Task: Reproduce the listing exactly, with no pictures in your copy.

Recorded data:
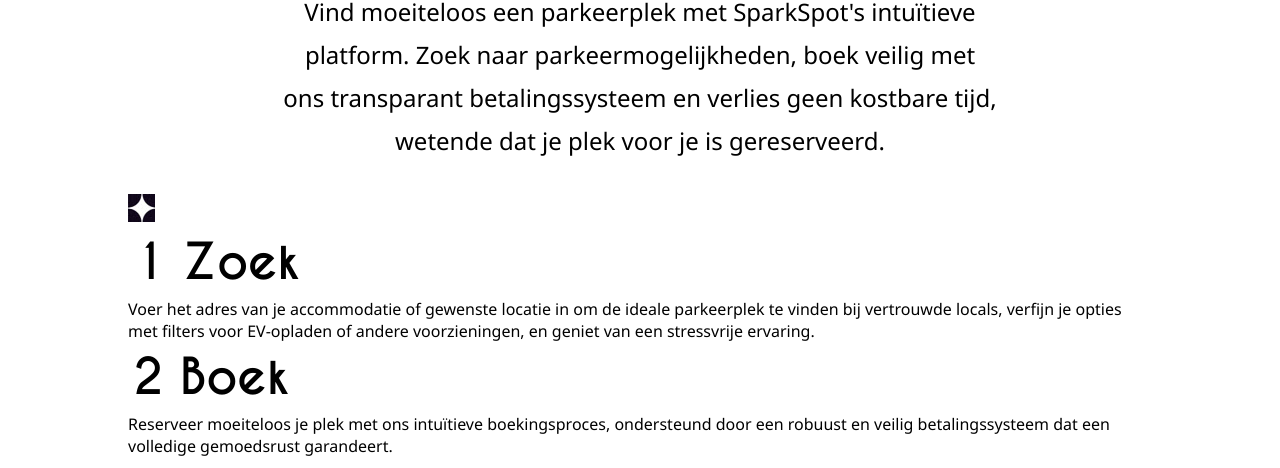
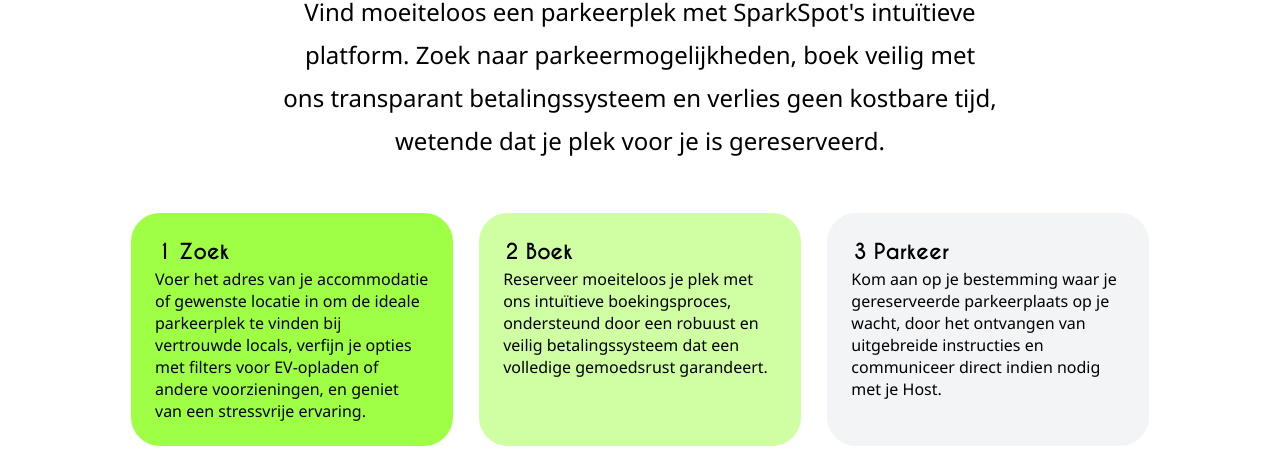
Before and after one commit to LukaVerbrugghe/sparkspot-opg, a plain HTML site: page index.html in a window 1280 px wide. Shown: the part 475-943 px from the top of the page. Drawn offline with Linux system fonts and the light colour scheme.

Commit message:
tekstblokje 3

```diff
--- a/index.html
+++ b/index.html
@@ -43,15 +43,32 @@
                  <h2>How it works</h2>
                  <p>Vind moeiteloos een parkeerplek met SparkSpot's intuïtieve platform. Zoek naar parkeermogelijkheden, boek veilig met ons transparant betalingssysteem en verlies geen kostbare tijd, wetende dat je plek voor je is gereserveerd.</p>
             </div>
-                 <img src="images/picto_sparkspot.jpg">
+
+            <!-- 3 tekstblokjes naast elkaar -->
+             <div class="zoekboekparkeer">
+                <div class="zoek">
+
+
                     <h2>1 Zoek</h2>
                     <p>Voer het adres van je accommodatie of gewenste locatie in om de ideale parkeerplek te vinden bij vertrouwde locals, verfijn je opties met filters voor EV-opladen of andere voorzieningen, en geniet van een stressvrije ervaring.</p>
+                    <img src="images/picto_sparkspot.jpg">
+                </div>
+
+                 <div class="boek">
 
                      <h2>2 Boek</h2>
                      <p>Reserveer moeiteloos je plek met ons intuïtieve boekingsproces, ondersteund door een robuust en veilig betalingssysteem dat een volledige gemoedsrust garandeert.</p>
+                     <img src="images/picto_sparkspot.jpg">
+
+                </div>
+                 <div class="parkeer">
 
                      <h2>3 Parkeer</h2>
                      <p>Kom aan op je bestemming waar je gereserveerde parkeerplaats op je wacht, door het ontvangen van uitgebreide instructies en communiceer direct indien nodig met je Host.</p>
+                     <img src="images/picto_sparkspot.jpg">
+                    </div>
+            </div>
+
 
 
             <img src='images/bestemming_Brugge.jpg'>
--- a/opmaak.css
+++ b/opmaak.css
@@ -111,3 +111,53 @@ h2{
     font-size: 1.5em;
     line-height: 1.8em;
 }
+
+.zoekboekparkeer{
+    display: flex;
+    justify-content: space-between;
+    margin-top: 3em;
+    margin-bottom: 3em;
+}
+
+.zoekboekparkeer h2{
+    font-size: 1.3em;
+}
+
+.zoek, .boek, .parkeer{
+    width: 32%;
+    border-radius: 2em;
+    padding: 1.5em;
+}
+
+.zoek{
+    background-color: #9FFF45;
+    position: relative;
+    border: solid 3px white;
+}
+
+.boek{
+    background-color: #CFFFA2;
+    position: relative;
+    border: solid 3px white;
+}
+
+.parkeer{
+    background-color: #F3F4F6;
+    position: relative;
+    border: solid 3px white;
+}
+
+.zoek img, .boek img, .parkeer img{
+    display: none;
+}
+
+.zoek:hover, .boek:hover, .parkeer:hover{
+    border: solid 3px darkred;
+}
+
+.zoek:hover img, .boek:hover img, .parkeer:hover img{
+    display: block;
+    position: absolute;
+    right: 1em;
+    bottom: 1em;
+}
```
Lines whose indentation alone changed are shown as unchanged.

Expected output:
Before and after one commit to LukaVerbrugghe/sparkspot-opg, a plain HTML site: page index.html in a window 1280 px wide. Shown: the part 475-943 px from the top of the page. Drawn offline with Linux system fonts and the light colour scheme.

Commit message:
tekstblokje 3

```diff
--- a/index.html
+++ b/index.html
@@ -43,15 +43,32 @@
                  <h2>How it works</h2>
                  <p>Vind moeiteloos een parkeerplek met SparkSpot's intuïtieve platform. Zoek naar parkeermogelijkheden, boek veilig met ons transparant betalingssysteem en verlies geen kostbare tijd, wetende dat je plek voor je is gereserveerd.</p>
             </div>
-                 <img src="images/picto_sparkspot.jpg">
+
+            <!-- 3 tekstblokjes naast elkaar -->
+             <div class="zoekboekparkeer">
+                <div class="zoek">
+
+
                     <h2>1 Zoek</h2>
                     <p>Voer het adres van je accommodatie of gewenste locatie in om de ideale parkeerplek te vinden bij vertrouwde locals, verfijn je opties met filters voor EV-opladen of andere voorzieningen, en geniet van een stressvrije ervaring.</p>
+                    <img src="images/picto_sparkspot.jpg">
+                </div>
+
+                 <div class="boek">
 
                      <h2>2 Boek</h2>
                      <p>Reserveer moeiteloos je plek met ons intuïtieve boekingsproces, ondersteund door een robuust en veilig betalingssysteem dat een volledige gemoedsrust garandeert.</p>
+                     <img src="images/picto_sparkspot.jpg">
+
+                </div>
+                 <div class="parkeer">
 
                      <h2>3 Parkeer</h2>
                      <p>Kom aan op je bestemming waar je gereserveerde parkeerplaats op je wacht, door het ontvangen van uitgebreide instructies en communiceer direct indien nodig met je Host.</p>
+                     <img src="images/picto_sparkspot.jpg">
+                    </div>
+            </div>
+
 
 
             <img src='images/bestemming_Brugge.jpg'>
--- a/opmaak.css
+++ b/opmaak.css
@@ -111,3 +111,53 @@ h2{
     font-size: 1.5em;
     line-height: 1.8em;
 }
+
+.zoekboekparkeer{
+    display: flex;
+    justify-content: space-between;
+    margin-top: 3em;
+    margin-bottom: 3em;
+}
+
+.zoekboekparkeer h2{
+    font-size: 1.3em;
+}
+
+.zoek, .boek, .parkeer{
+    width: 32%;
+    border-radius: 2em;
+    padding: 1.5em;
+}
+
+.zoek{
+    background-color: #9FFF45;
+    position: relative;
+    border: solid 3px white;
+}
+
+.boek{
+    background-color: #CFFFA2;
+    position: relative;
+    border: solid 3px white;
+}
+
+.parkeer{
+    background-color: #F3F4F6;
+    position: relative;
+    border: solid 3px white;
+}
+
+.zoek img, .boek img, .parkeer img{
+    display: none;
+}
+
+.zoek:hover, .boek:hover, .parkeer:hover{
+    border: solid 3px darkred;
+}
+
+.zoek:hover img, .boek:hover img, .parkeer:hover img{
+    display: block;
+    position: absolute;
+    right: 1em;
+    bottom: 1em;
+}
```
Lines whose indentation alone changed are shown as unchanged.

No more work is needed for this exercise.